***** Exercise material *****
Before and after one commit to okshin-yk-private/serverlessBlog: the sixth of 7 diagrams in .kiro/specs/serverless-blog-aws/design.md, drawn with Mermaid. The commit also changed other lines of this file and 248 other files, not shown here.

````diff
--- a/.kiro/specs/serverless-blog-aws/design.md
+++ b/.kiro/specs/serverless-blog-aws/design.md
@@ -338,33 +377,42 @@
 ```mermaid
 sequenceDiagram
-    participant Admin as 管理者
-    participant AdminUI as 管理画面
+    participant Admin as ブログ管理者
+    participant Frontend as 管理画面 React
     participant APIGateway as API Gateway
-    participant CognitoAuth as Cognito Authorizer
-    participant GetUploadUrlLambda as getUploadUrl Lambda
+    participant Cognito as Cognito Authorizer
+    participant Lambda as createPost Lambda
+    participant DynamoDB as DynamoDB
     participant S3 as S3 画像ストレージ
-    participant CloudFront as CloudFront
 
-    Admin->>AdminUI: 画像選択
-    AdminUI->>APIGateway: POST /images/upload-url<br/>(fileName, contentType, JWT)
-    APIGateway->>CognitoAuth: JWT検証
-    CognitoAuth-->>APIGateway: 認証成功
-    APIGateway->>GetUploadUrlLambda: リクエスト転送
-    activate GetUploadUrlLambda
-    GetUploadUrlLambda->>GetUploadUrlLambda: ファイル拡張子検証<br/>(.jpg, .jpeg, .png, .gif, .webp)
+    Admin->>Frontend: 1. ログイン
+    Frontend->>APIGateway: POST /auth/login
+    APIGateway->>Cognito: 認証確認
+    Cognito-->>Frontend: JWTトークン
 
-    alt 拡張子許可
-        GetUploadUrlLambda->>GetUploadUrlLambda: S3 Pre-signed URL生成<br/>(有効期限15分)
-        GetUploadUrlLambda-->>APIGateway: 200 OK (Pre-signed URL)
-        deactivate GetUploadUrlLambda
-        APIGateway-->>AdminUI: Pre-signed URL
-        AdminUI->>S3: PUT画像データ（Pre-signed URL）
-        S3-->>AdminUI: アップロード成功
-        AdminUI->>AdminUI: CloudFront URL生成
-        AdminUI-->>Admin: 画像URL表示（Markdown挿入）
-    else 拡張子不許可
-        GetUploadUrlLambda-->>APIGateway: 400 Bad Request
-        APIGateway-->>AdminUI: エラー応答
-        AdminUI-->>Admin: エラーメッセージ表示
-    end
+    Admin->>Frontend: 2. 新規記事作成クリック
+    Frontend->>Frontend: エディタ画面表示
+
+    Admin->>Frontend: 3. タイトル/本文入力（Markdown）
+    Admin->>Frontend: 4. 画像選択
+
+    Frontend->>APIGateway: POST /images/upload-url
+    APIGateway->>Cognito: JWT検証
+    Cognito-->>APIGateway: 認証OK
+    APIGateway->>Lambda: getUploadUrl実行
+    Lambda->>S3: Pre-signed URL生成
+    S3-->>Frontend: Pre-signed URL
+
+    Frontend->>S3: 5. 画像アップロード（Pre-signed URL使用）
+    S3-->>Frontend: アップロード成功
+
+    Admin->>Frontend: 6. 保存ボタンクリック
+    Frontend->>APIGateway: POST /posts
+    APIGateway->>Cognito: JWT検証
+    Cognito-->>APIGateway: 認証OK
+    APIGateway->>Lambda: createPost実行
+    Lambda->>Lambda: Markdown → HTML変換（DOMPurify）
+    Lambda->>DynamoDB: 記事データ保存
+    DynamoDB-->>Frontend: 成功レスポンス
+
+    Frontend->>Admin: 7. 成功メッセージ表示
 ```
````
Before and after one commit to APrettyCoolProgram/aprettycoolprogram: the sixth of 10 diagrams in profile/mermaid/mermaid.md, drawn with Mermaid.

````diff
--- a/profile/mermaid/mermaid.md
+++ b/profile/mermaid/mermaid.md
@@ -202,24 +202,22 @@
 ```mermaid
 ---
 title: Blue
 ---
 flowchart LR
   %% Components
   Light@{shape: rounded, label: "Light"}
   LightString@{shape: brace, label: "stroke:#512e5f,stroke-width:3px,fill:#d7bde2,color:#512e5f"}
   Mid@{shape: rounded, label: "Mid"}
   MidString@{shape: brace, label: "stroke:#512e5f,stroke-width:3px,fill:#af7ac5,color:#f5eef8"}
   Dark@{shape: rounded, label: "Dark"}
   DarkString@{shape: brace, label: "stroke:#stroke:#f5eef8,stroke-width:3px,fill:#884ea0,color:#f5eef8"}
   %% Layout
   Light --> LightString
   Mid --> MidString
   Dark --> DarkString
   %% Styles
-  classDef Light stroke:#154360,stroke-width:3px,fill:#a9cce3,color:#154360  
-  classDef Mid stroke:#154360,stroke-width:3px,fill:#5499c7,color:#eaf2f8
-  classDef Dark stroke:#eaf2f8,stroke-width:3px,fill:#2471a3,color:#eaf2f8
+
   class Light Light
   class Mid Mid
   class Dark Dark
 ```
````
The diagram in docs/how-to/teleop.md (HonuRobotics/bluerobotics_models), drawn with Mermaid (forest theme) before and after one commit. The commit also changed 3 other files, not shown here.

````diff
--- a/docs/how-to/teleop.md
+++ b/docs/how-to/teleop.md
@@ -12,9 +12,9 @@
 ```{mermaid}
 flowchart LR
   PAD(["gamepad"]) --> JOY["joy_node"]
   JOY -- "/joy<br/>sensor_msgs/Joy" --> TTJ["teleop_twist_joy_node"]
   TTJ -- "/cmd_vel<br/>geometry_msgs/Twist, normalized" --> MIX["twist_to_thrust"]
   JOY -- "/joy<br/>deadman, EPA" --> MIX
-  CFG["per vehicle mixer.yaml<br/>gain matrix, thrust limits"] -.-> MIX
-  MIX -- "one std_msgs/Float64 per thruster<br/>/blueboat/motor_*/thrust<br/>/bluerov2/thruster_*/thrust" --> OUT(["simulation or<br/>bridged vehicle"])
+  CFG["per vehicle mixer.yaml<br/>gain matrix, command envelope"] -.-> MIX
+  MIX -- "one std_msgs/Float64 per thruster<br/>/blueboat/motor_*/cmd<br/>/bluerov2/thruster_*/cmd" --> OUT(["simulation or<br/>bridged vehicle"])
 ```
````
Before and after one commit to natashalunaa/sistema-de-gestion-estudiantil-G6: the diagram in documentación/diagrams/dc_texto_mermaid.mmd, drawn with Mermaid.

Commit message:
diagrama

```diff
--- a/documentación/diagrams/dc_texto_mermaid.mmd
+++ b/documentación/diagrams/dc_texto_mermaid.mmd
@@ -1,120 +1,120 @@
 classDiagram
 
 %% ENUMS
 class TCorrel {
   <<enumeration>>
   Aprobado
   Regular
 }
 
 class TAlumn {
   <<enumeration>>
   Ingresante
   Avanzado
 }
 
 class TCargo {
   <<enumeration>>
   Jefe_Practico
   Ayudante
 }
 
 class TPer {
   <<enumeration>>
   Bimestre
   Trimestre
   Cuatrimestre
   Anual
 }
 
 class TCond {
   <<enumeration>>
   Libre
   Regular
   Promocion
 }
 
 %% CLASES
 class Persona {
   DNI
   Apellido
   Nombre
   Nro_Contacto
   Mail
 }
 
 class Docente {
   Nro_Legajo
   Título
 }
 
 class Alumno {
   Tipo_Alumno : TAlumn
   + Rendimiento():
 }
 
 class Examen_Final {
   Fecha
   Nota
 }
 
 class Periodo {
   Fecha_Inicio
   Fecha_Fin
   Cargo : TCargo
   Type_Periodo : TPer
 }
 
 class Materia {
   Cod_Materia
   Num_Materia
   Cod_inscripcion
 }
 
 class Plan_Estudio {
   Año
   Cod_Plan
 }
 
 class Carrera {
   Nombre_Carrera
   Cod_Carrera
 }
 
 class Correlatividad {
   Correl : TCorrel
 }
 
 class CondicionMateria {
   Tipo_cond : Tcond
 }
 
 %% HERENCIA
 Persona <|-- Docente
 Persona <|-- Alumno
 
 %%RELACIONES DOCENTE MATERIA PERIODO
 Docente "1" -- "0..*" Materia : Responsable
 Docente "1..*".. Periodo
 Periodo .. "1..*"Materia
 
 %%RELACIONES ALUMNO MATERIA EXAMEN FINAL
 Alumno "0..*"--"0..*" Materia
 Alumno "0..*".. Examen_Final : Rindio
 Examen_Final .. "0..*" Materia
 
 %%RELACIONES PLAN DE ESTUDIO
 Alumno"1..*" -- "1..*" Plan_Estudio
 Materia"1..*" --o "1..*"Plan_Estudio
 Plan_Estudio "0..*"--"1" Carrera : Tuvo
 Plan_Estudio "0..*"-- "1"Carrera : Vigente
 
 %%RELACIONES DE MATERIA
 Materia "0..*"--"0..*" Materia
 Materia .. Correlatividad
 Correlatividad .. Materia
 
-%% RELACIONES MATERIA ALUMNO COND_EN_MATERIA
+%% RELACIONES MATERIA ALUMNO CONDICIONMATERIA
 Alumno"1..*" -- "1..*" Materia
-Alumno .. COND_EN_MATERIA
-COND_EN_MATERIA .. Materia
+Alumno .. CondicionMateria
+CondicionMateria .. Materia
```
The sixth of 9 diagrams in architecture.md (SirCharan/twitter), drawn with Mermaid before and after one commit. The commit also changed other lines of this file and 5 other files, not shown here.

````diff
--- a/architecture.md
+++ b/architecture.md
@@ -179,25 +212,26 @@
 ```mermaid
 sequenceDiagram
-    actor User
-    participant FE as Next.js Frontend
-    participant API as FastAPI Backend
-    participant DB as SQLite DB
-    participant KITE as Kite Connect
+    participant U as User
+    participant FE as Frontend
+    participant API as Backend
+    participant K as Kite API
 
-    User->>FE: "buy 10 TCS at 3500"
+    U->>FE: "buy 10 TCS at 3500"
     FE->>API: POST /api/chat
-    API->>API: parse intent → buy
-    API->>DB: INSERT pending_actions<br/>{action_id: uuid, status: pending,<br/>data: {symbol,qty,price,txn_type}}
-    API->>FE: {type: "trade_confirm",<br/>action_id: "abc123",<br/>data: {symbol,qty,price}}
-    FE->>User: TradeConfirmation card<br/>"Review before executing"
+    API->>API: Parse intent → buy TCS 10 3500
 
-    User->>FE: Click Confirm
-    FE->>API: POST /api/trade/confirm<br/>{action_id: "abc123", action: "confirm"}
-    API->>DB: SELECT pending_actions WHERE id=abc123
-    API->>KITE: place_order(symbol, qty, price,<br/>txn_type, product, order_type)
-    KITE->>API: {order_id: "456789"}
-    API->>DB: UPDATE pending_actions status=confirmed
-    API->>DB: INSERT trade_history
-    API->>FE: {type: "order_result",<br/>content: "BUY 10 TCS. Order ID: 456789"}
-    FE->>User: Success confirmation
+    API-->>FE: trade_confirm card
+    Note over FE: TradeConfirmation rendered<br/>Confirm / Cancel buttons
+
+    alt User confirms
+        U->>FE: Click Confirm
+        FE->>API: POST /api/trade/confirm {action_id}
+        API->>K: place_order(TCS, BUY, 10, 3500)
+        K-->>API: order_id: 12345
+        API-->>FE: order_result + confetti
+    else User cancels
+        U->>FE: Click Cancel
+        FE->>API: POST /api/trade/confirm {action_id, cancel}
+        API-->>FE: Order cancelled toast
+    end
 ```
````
*****
Among the entries above, find the line with "participant S3 as S3 画像ストレージ" and the line with "S3 Pre-signed URL生成<br/>(有効期限15分)"; give again exactly these two lines and all lines between them.

Finished task:
     participant S3 as S3 画像ストレージ
-    participant CloudFront as CloudFront
 
-    Admin->>AdminUI: 画像選択
-    AdminUI->>APIGateway: POST /images/upload-url<br/>(fileName, contentType, JWT)
-    APIGateway->>CognitoAuth: JWT検証
-    CognitoAuth-->>APIGateway: 認証成功
-    APIGateway->>GetUploadUrlLambda: リクエスト転送
-    activate GetUploadUrlLambda
-    GetUploadUrlLambda->>GetUploadUrlLambda: ファイル拡張子検証<br/>(.jpg, .jpeg, .png, .gif, .webp)
+    Admin->>Frontend: 1. ログイン
+    Frontend->>APIGateway: POST /auth/login
+    APIGateway->>Cognito: 認証確認
+    Cognito-->>Frontend: JWTトークン
 
-    alt 拡張子許可
-        GetUploadUrlLambda->>GetUploadUrlLambda: S3 Pre-signed URL生成<br/>(有効期限15分)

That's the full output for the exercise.